    Feldman Fine Arts, New York

  • Exhibited

    New York, Ronald Feldman Gallery, Ten Characters, 30 April – 7 June, 1988; Hamburg, Deichtorhallen, Ilya Kabakov – Der Lesesaal (The Reading Room), 19 April – 28 July, 1996

  • Catalogue Essay

    You can tell immediately that The Little Water Sprite is a typical Kabakov: an enlarged ‘little drawing' with a text caption appears as a hypertrophied fragment of a literary-visual narrative whose original version remains unknown. This painting is a faithful enlargement of one of Kabakov's illustrations to The Little Water Sprite, a fairytale by the German writer Ottfried Preussler, which the artist produced for the ‘Detskaya Literatura' publishing house in 1979. But there is nothing in the painting to indicate this fact. As the picture is enlarged and torn from its context, the utilitarian illustration becomes a conceptual commentary, addressing a totally different audience. Though Kabakov has executed this illustration himself, he is now reusing it just as a pop-artist would have used the readymades of anonymous mass culture. A similar conceptual reading of commercial work performed as an illustrator (for fashion magazines) can be found in the early work of Andy Warhol.
    In the 1960s-70s, Kabakov worked extensively as an illustrator of children's books, which – as did all forms of narrative illustration – enjoyed a unique development in the Soviet Union, in part due to the tradition of an Enlightenment-approach to culture on the whole. Fiction and poetry were almost always published with carefully drawn ‘pictures,' usually on paste-in plates, which would interrupt the text's flow like inserted fragments of film. This coupling of narrative image with narrative text proved a lasting source of inspiration, so that almost all of Kabakov's work in the medium of painting, albums, or installation uses this device in some way or another.
    In one of the essays for his installation ‘Fly with Wings' (1991), Kabakov writes about this phenomenon, remembering his own childhood and his fascination with illustrations in books. "More than anything, I was amazed by the relationship between pictures and captions. If [the caption said that] ‘the navigator was holding a list in his right hand', then this really was the case in the picture too. [...] But I now also remember another thing: not only did the caption fail to give meaning to the picture, to make it clear or easier to read (which, as I know now, is what the book's editors were trying to do), but quite on the contrary [...] everything became even more mysterious, more problematical, and more intriguing." A picture in as¬of¬yet unread book "held an endless attraction [...] like a math problem whose answer can only be found on the last textbook page [...] but now looks like a sweet misunderstanding that cannot be solved." (Ilya Kabakov, Three Installations, 2002, pp.229-230) This is exactly the effect Kabakov tries to achieve in The Little Water Sprite.
    According to Kabakov, only pictures with captions could produce this mysterious effect, while images without texts seemed like little more than things, ‘like cupboards or something,' completely commoditized and instantly readable. Kabakov draws a clear distinction between ‘reading' and ‘looking,' demonstrating a Duchampian disdain for ‘the retinal.' At the same time, he suggests that we read images, and not a purely literary narrative.
    This gesture should be seen in the context of the famous demarche that Mallarmé undertook at the close of the 19th century in his text ‘Et un coup de des n'abolira jamais le hazard' (1897): Mallarmé suggested a simultaneous reading of narrative texts as works of visual art, thus paving the way for the European avant-garde. Kabakov counters this ‘visual poetry' with his own ‘narrative vision.'
    Dr. Ekaterina Degot
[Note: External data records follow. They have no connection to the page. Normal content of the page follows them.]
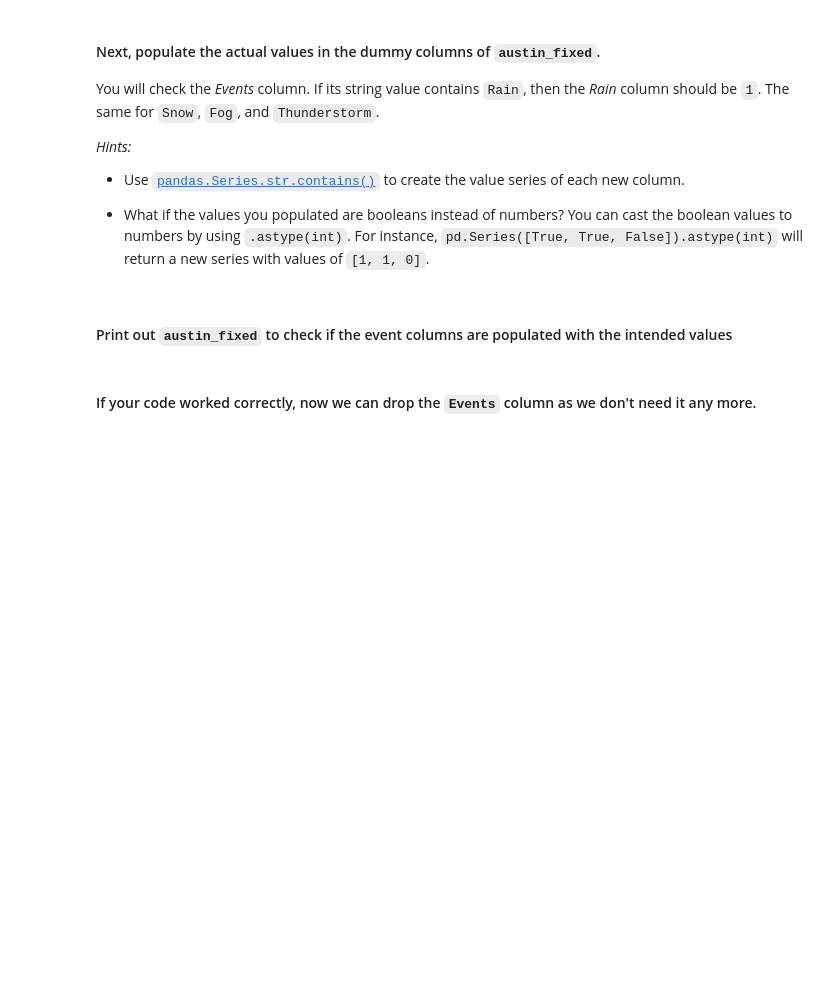
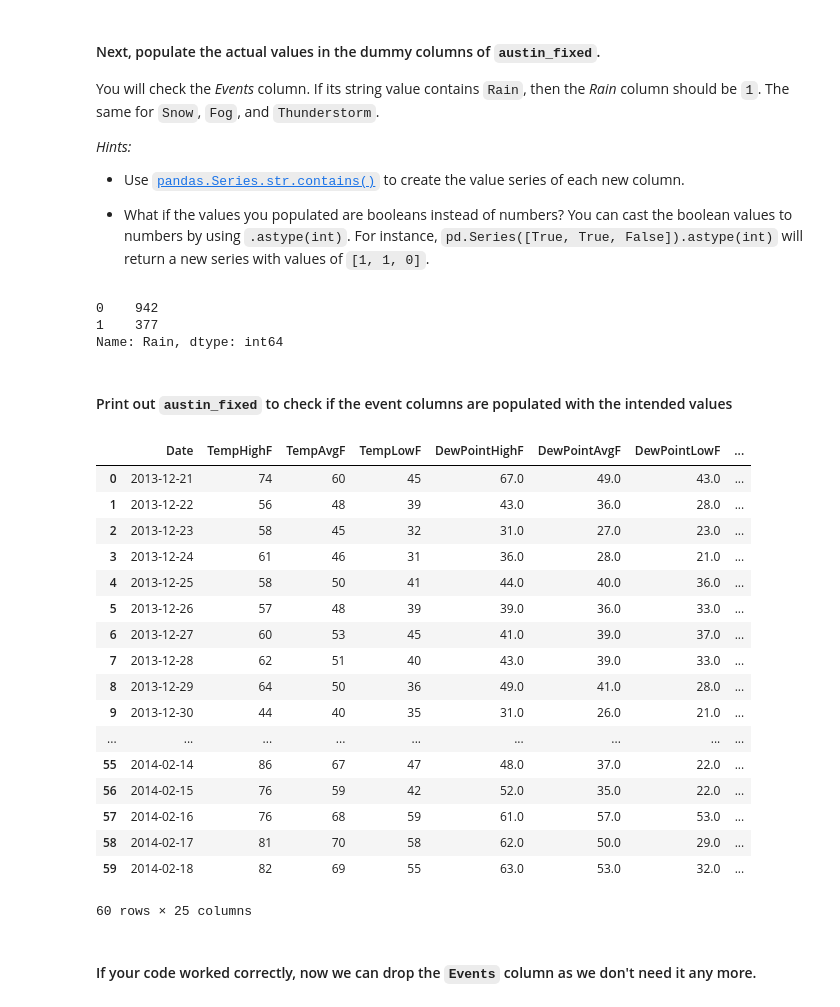
Before and after one commit to ironhack-datalabs/dataV2-labs, a Jupyter notebook: module-3/Intro-to-ML/your-code/main.ipynb, the cells around one changed output. Cells and saved outputs as stored; diff of their text form; code cells hidden in the pictures; blank space fills up the shorter version.

```diff
--- a/module-3/Intro-to-ML/your-code/main.ipynb
+++ b/module-3/Intro-to-ML/your-code/main.ipynb
@@ -116,9 +282,7 @@ Over 10% data missing! Therefore, we prefer to remove this column instead of fil
 
 [Reference for `pandas.DataFrame.drop`](https://pandas.pydata.org/pandas-docs/stable/generated/pandas.DataFrame.drop.html)
 # %%
-# Your code here
-
+austin.drop(['PrecipitationSumInches'], axis=1, inplace=True)
 
 # Print `austin` to confirm the column is indeed removed
-
 austin
@@ -134,0 +311,4 @@ In the following cell, use the `.interpolate()` function on the entire dataframe
+# %%
+austin_fixed = austin.interpolate(inplace=False)
+austin_fixed
+austin_fixed.isna().sum()
@@ -158,10 +386,10 @@ How? We will create a new column for each type of events (i.e. *Rain*, *Snow*, *
 Below we provide you a list of all event types. Loop the list and create a dummy column with `0` values for each event in `austin_fixed`. To create a new dummy column with `0` values, simply use `austin_fixed[event] = 0`.
 # %%
 event_list = ['Snow', 'Fog', 'Rain', 'Thunderstorm']
-
-# Your code here
-
+austin_fixed['Snow'] = 0
+austin_fixed['Fog'] = 0
+austin_fixed['Rain'] = 0
+austin_fixed['Thunderstorm'] = 0
 
 # Print your new dataframe to check whether new columns have been created:
-
 austin_fixed
@@ -180,2 +420,14 @@ You will check the *Events* column. If its string value contains `Rain`, then th
+# %%
+import re
+#austin_fixed.Series.str.contains('Rain', regex=False)
+austin_fixed['Rain'] = austin_fixed['Events'].str.contains('Rain').astype(int)
+austin_fixed['Snow'] = austin_fixed['Events'].str.contains('Snow').astype(int)
+austin_fixed['Fog'] = austin_fixed['Events'].str.contains('Fog').astype(int)
+austin_fixed['Thunderstorm'] = austin_fixed['Events'].str.contains('Thunderstorm').astype(int)
+austin_fixed['Rain'].value_counts()
+# %% [output]
+0    942
+1    377
+Name: Rain, dtype: int64
 # %% [markdown]
 #### Print out `austin_fixed` to check if the event columns are populated with the intended values
@@ -184,2 +434,23 @@ You will check the *Events* column. If its string value contains `Rain`, then th
+# %%
+austin_fixed.head(60)
+# %% [output]
+|  | Date | TempHighF | TempAvgF | TempLowF | DewPointHighF | DewPointAvgF | DewPointLowF | ... |
+| 0 | 2013-12-21 | 74 | 60 | 45 | 67.0 | 49.0 | 43.0 | ... |
+| 1 | 2013-12-22 | 56 | 48 | 39 | 43.0 | 36.0 | 28.0 | ... |
+| 2 | 2013-12-23 | 58 | 45 | 32 | 31.0 | 27.0 | 23.0 | ... |
+| 3 | 2013-12-24 | 61 | 46 | 31 | 36.0 | 28.0 | 21.0 | ... |
+| 4 | 2013-12-25 | 58 | 50 | 41 | 44.0 | 40.0 | 36.0 | ... |
+| 5 | 2013-12-26 | 57 | 48 | 39 | 39.0 | 36.0 | 33.0 | ... |
+| 6 | 2013-12-27 | 60 | 53 | 45 | 41.0 | 39.0 | 37.0 | ... |
+| 7 | 2013-12-28 | 62 | 51 | 40 | 43.0 | 39.0 | 33.0 | ... |
+| 8 | 2013-12-29 | 64 | 50 | 36 | 49.0 | 41.0 | 28.0 | ... |
+| 9 | 2013-12-30 | 44 | 40 | 35 | 31.0 | 26.0 | 21.0 | ... |
+| ... | ... | ... | ... | ... | ... | ... | ... | ... |
+| 55 | 2014-02-14 | 86 | 67 | 47 | 48.0 | 37.0 | 22.0 | ... |
+| 56 | 2014-02-15 | 76 | 59 | 42 | 52.0 | 35.0 | 22.0 | ... |
+| 57 | 2014-02-16 | 76 | 68 | 59 | 61.0 | 57.0 | 53.0 | ... |
+| 58 | 2014-02-17 | 81 | 70 | 58 | 62.0 | 50.0 | 29.0 | ... |
+| 59 | 2014-02-18 | 82 | 69 | 55 | 63.0 | 53.0 | 32.0 | ... |
+60 rows × 25 columns
 # %% [markdown]
 #### If your code worked correctly, now we can drop the `Events` column as we don't need it any more.
```
Also changed, not shown: parts of 47 cells of this notebook, 1 other file.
15

The Little Water Sprite

1980
Enamel paint on board.
260 x 190.5 cm. (102 3/8 x 75 in).
Signed, titled and dated ‘I.Kabakov The Little Water Sprite 1980 [in Cyrillic]’ on the stretcher.

Estimate
£150,000 - 200,000 ‡ ♠
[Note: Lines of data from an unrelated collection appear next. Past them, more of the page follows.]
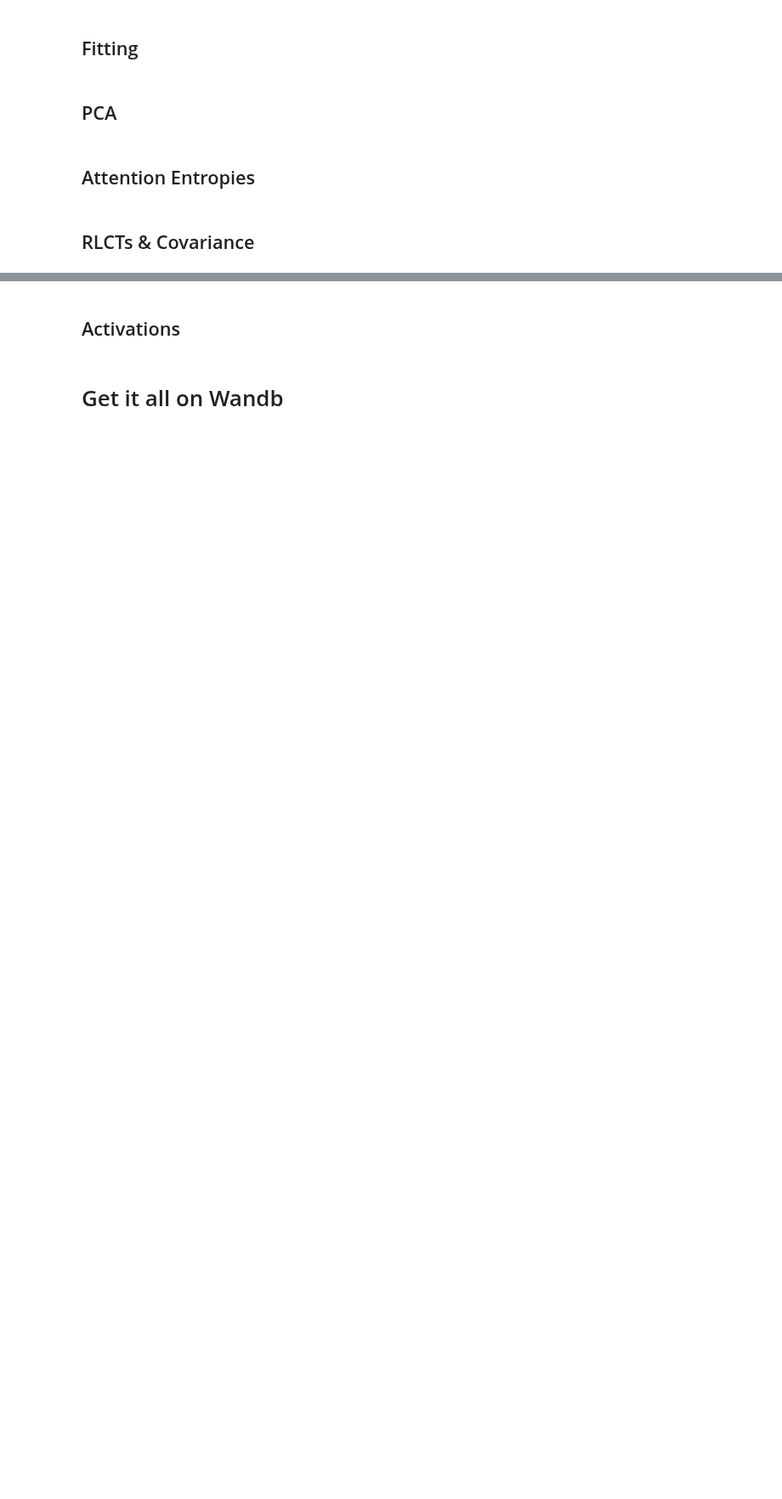
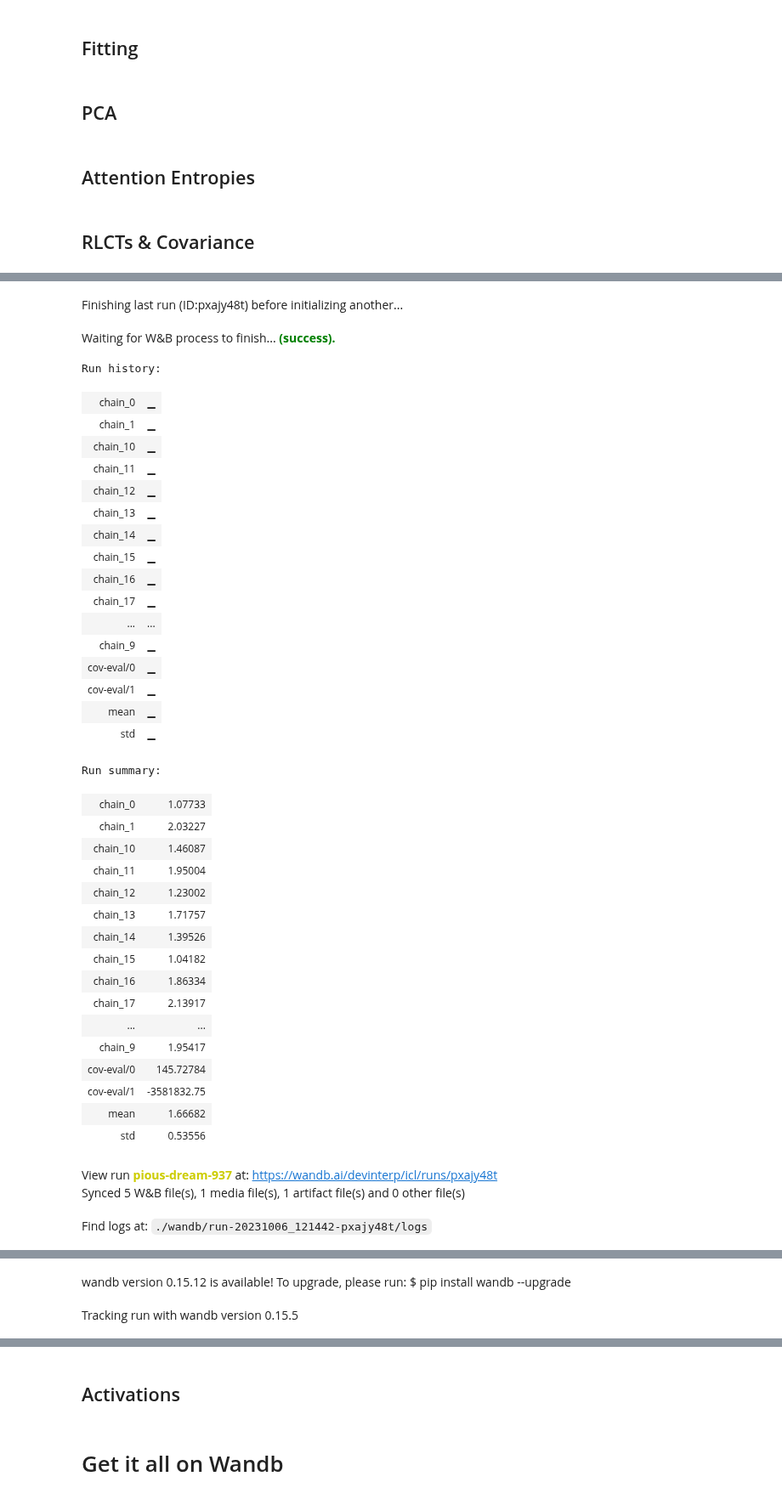
Before and after one commit to timaeus-research/icl, a Jupyter notebook: notebooks/small-model-report.ipynb, the cells around one changed output, grey strips where cells are left out. Shown at 85% size. Saved outputs shown, nothing was run; the diff lists cells and outputs as text; code cells hidden in the pictures; blank space fills up the shorter version.

```diff
--- a/notebooks/small-model-report.ipynb
+++ b/notebooks/small-model-report.ipynb
@@ -684,7 +729,7 @@ def plot_attn_head_weights(head: torch.Tensor, embed_dim, head_size: int, title=
     plt.show()
 # %%
 def plot_attn_eigencomponents(evecs, evals, slug: Optional[str] = None):
-    for i in range(1, 4):
+    for i in range(1, 1 + len(evals)):
         attn0, attn1 = evecs[:evecs.shape[0]//2, -i], evecs[evecs.shape[0]//2:, -i]
 
         for layer, attn in enumerate((attn0, attn1)):
@@ -1115,10 +849,13 @@ import yaml
 from scipy.sparse.linalg import eigsh
 
 
-MS = [1, 4, 64, 2**10, 2**20]
-STEPS = [9003, 10204, 11767, 15381, 20104, 20408, 26279, 30612] #[0, 1_805, 3_084, 15_381, 26_279, 100_262, 153_061, 193_877, 255_102, 306_122, 408_163]
+MS = [config.task_config.num_tasks for config in configs] # [1, 4, 64, 2**10, 2**20]
+STEPS = checkpointer.file_ids
+K = 2
 
 for m in MS:
+    wandb.init(entity="devinterp", project="icl")
+
     gc.collect()
     torch.cuda.empty_cache()
 
@@ -1155,39 +892,77 @@ for m in MS:
         print(f"Loaded observables from previous step {min_step} from {ANALYSIS / f'cov-tmp-{slug}.pt'}")
 
     for step in STEPS:
-        if step > min_step:
-            run.model.load_state_dict(checkpointer.load_file(step)["model"])
-            observables = slt_evals(run.model)
-            torch.save((step, observables), ANALYSIS / f"cov-tmp-{slug}.pt")
+        # if step > min_step:
+        run.model.load_state_dict(checkpointer.load_file(step)["model"])
+        observables = slt_evals(run.model)
+        torch.save((step, observables), ANALYSIS / f"cov-tmp-{slug}.pt")
 
         cov = observables.pop("covariance")
-        evals, evecs = eigsh(cov, k=3, which='LM')
+        evals, evecs = eigsh(cov, k=K, which='LM')
 
-        for i in range(1, 4):
+        for i in range(1, 1+K):
             observables[f"cov-eval/{i-1}"] = evals[-i]
 
         observables_over_time.append(observables)
         del cov
         pp(observables)
         plot_attn_eigencomponents(evecs, evals, slug=slug + f"@t={step}")
 
     plot_cov_evals_over_time(
         STEPS,
-        [o["cov-eval/0"] for o in observables_over_time],
-        [o["cov-eval/1"] for o in observables_over_time],
-        [o["cov-eval/2"] for o in observables_over_time],
+        *[[o[f"cov-eval/{k}"] for o in observables_over_time] for k in K],
         title=run.config.to_latex(),
         save=FIGURES / f"cov-eval-of-t-{slug}.png"
     )
 
     plot_learning_coeff_over_time(
         STEPS,
         [o["mean"] for o in observables_over_time],
         [o["std"] for o in observables_over_time],
         title=run.config.to_latex(),
         save=FIGURES / f"lc-of-t-{slug}.png"
     )
 
     observables_df = pd.DataFrame(observables_over_time)
     observables_df.to_csv(ANALYSIS / f"cov/cov-{slug}.csv")
     os.remove(ANALYSIS / f"cov-tmp-{slug}.pt")
+# %% [output]
+Finishing last run (ID:pxajy48t) before initializing another...
+Waiting for W&B process to finish... (success).
+Run history:
+| chain_0 | ▁ |
+| chain_1 | ▁ |
+| chain_10 | ▁ |
+| chain_11 | ▁ |
+| chain_12 | ▁ |
+| chain_13 | ▁ |
+| chain_14 | ▁ |
+| chain_15 | ▁ |
+| chain_16 | ▁ |
+| chain_17 | ▁ |
+| ... | ... |
+| chain_9 | ▁ |
+| cov-eval/0 | ▁ |
+| cov-eval/1 | ▁ |
+| mean | ▁ |
+| std | ▁ |
+Run summary:
+| chain_0 | 1.07733 |
+| chain_1 | 2.03227 |
+| chain_10 | 1.46087 |
+| chain_11 | 1.95004 |
+| chain_12 | 1.23002 |
+| chain_13 | 1.71757 |
+| chain_14 | 1.39526 |
+| chain_15 | 1.04182 |
+| chain_16 | 1.86334 |
+| chain_17 | 2.13917 |
+| ... | ... |
+| chain_9 | 1.95417 |
+| cov-eval/0 | 145.72784 |
+| cov-eval/1 | -3581832.75 |
+| mean | 1.66682 |
+| std | 0.53556 |
+View run pious-dream-937 at: https://wandb.ai/devinterp/icl/runs/pxajy48t
+Synced 5 W&B file(s), 1 media file(s), 1 artifact file(s) and 0 other file(s)
+Find logs at: ./wandb/run-20231006_121442-pxajy48t/logs
@@ -1193,0 +970,2 @@ for m in MS:
+wandb version 0.15.12 is available! To upgrade, please run: $ pip install wandb --upgrade
+Tracking run with wandb version 0.15.5
```
Also changed, not shown: parts of 14 cells of this notebook, 4 other files.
Sold for £204,500

Important Contemporary Russian Art–Property from a Foundation

28 Feb 2008, 6pm
London